Among all women with breast cancer, about 5 to 10% have a genetic risk for the disease. Having a direct relative with breast cancer (mother, sister, daughter) on either the mother’s or father’s side presents the greatest risk to other women in the family. Women with this direct family connection have a risk 3 to 5 times larger than women with no direct relatives with breast cancer.
Characteristics that can suggest a breast cancer gene:
- Developing breast cancer before age 50
- Having several family members with breast and/or ovarian cancer
- Developing breast cancer in both breasts
Breast Cancer Genes

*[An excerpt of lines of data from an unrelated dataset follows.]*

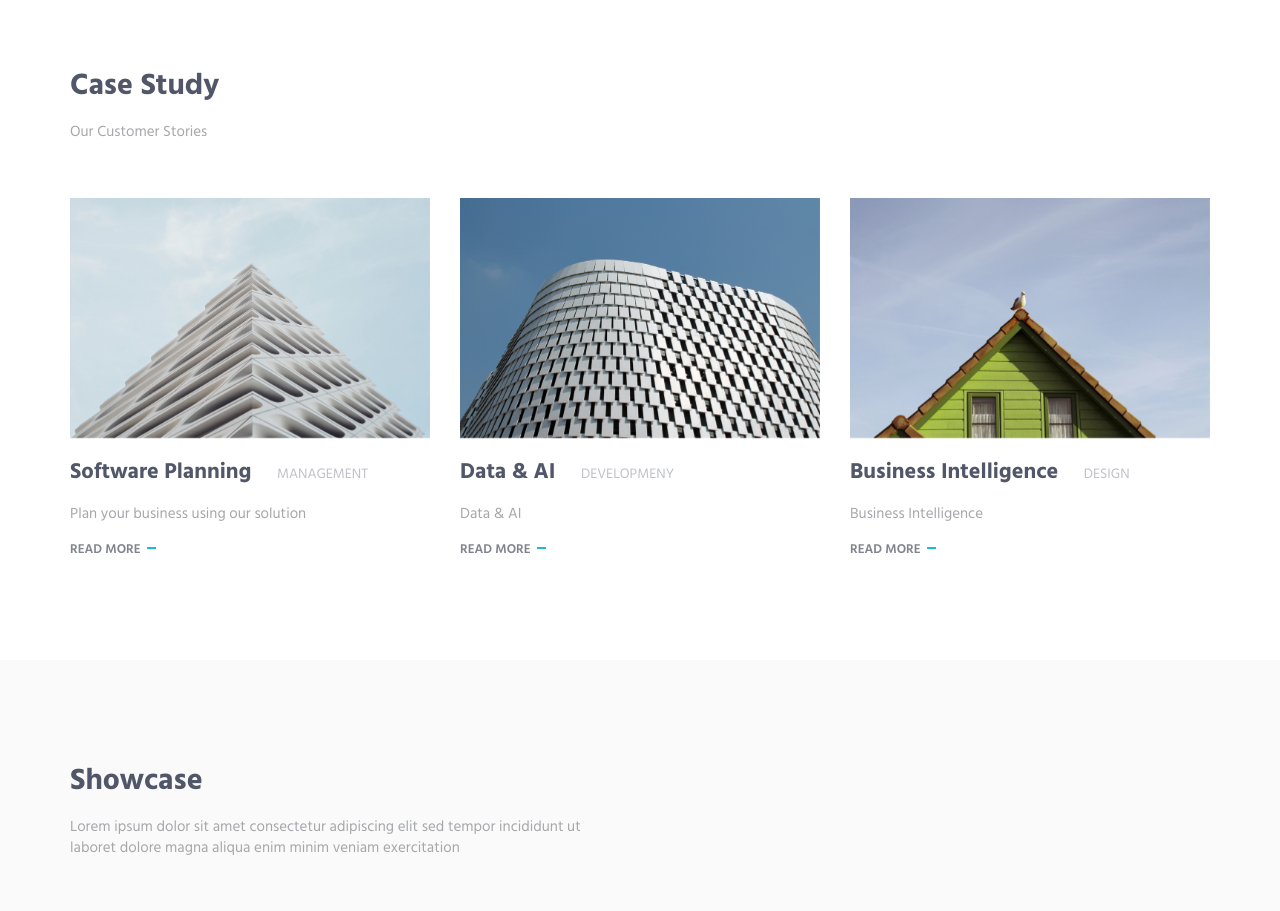
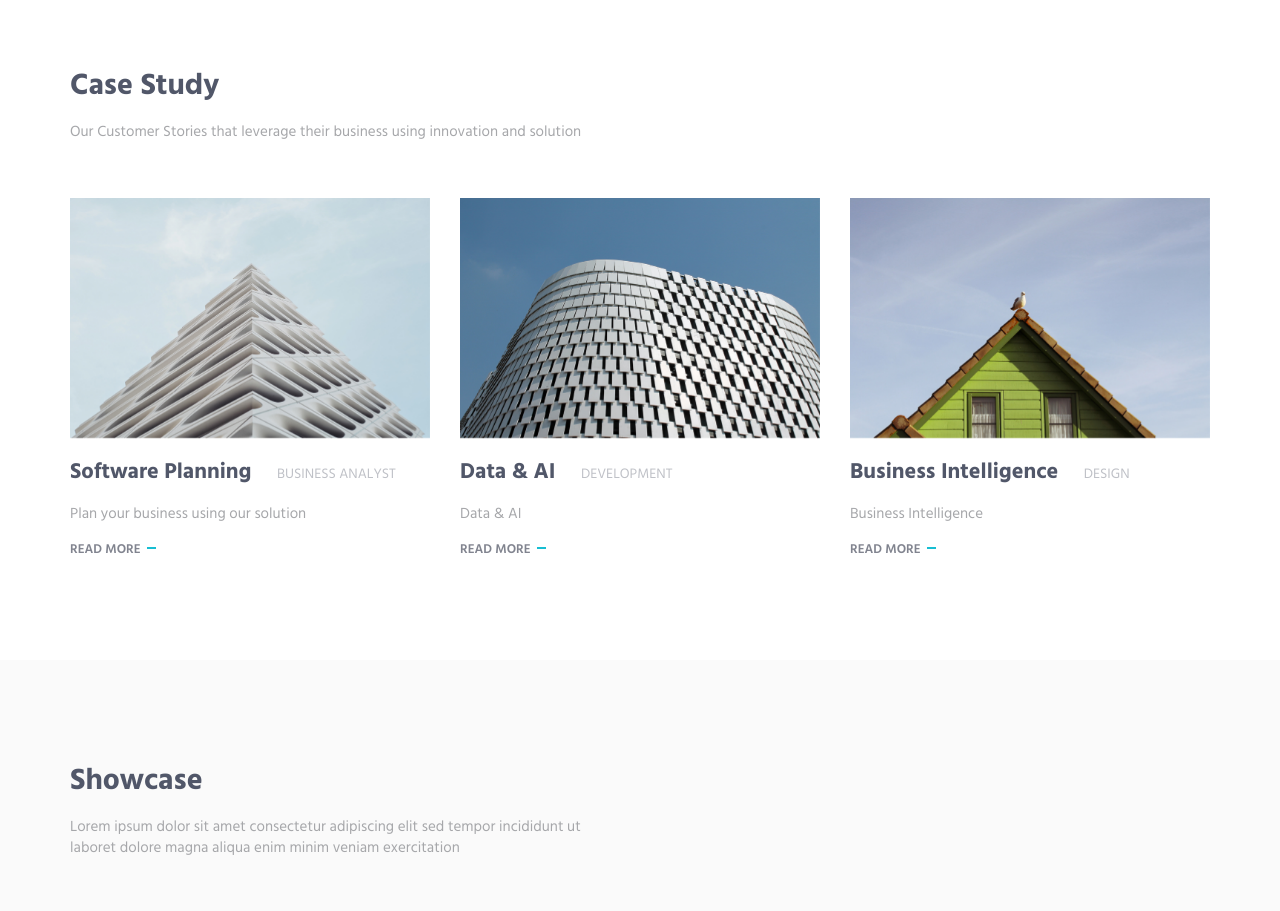
Before and after one commit to mohfajaradnan/Zerrin, a plain HTML site: page index.html in a window 1280 px wide. Shown: the part 2960-3871 px from the top of the page. Drawn offline with Linux system fonts and the light colour scheme.

Commit message:
Update index.html

```diff
--- a/index.html
+++ b/index.html
@@ -337,7 +337,7 @@
             <div class="row margin-b-40">
                 <div class="col-sm-6">
                     <h2>Case Study</h2>
-                    <p>Our Customer Stories</p>
+                    <p>Our Customer Stories that leverage their business using innovation and solution</p>
                 </div>
             </div>
             <!--// end row -->
@@ -350,7 +350,7 @@
                             <img class="img-responsive" src="img/970x647/01.jpg" alt="Latest Products Image">
                         </div>
                     </div>
-                    <h4><a href="#">Software Planning</a> <span class="text-uppercase margin-l-20">Management</span></h4>
+                    <h4><a href="#">Software Planning</a> <span class="text-uppercase margin-l-20">Business Analyst</span></h4>
                     <p>Plan your business using our solution</p>
                     <a class="link" href="#">Read More</a>
                 </div>
@@ -363,7 +363,7 @@
                             <img class="img-responsive" src="img/970x647/02.jpg" alt="Latest Products Image">
                         </div>
                     </div>
-                    <h4><a href="#">Data & AI</a> <span class="text-uppercase margin-l-20">Developmeny</span></h4>
+                    <h4><a href="#">Data & AI</a> <span class="text-uppercase margin-l-20">Development</span></h4>
                     <p>Data & AI</p>
                     <a class="link" href="#">Read More</a>
                 </div>
```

Genes are very small pieces of DNA that govern how cells work, including how and when they divide and grow. We inherit one copy of each gene from our mothers and one from our fathers.
Mutations are changes or abnormalities that make the cells work differently. Women with breast cancer may have more than one of these mutations.
BRCA1 was the first gene identified as increasing a woman’s risk for ovarian and breast cancer. It’s estimated that 1 in 600 women have this gene. Having the BRCA1 gene means a woman has an 80% risk of developing breast or ovarian cancer by the time she is 85. In addition, this gene means she has a 60% risk of getting a second breast cancer.
BRCA2 is another gene mutation linked with breast cancer. As yet, scientists don’t know as much about this gene, although studies suggest that it may be associated with breast cancer in males.
Since both BRCA1 and BRCA2 can be inherited from either parent, it’s important to know the father’s family history with breast cancer. Mothers and fathers with either gene mutation have a 50/50 chance of passing it to each of their children.
Not all women who carry the BRCA1 and BRCA2 genes will get cancer. Those who do have either gene mutation may be more likely to develop breast or ovarian cancer and they usually have a greater risk of getting breast cancer at a younger age – before they are 50.
Genetic Testing for Breast Cancer
Genetic testing can determine whether the BRCA1 or BRCA2 genes are present. It can also determine whether a woman who has already been diagnosed with breast cancer has a higher risk of getting a second breast cancer or ovarian cancer. However, genetic testing is usually only done when a strong family or personal history is present.
If you are interested in the possibility of genetic testing, you should first meet with a board-certified and licensed genetic counselor to determine your risk and to understand options.